Repeat the material exactly, every line of it.

__________

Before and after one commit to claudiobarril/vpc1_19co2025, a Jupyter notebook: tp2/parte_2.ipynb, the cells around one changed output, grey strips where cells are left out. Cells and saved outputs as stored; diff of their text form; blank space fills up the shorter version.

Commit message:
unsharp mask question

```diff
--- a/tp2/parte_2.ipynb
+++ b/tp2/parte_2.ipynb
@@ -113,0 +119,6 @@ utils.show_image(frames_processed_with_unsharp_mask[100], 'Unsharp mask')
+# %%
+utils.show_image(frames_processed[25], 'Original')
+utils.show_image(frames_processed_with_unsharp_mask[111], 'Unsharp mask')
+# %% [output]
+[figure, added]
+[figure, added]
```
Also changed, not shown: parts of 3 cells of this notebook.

__________

→ Response to this exercise:
Before and after one commit to claudiobarril/vpc1_19co2025, a Jupyter notebook: tp2/parte_2.ipynb, the cells around one changed output, grey strips where cells are left out. Cells and saved outputs as stored; diff of their text form; blank space fills up the shorter version.

Commit message:
unsharp mask question

```diff
--- a/tp2/parte_2.ipynb
+++ b/tp2/parte_2.ipynb
@@ -113,0 +119,6 @@ utils.show_image(frames_processed_with_unsharp_mask[100], 'Unsharp mask')
+# %%
+utils.show_image(frames_processed[25], 'Original')
+utils.show_image(frames_processed_with_unsharp_mask[111], 'Unsharp mask')
+# %% [output]
+[figure, added]
+[figure, added]
```
Also changed, not shown: parts of 3 cells of this notebook.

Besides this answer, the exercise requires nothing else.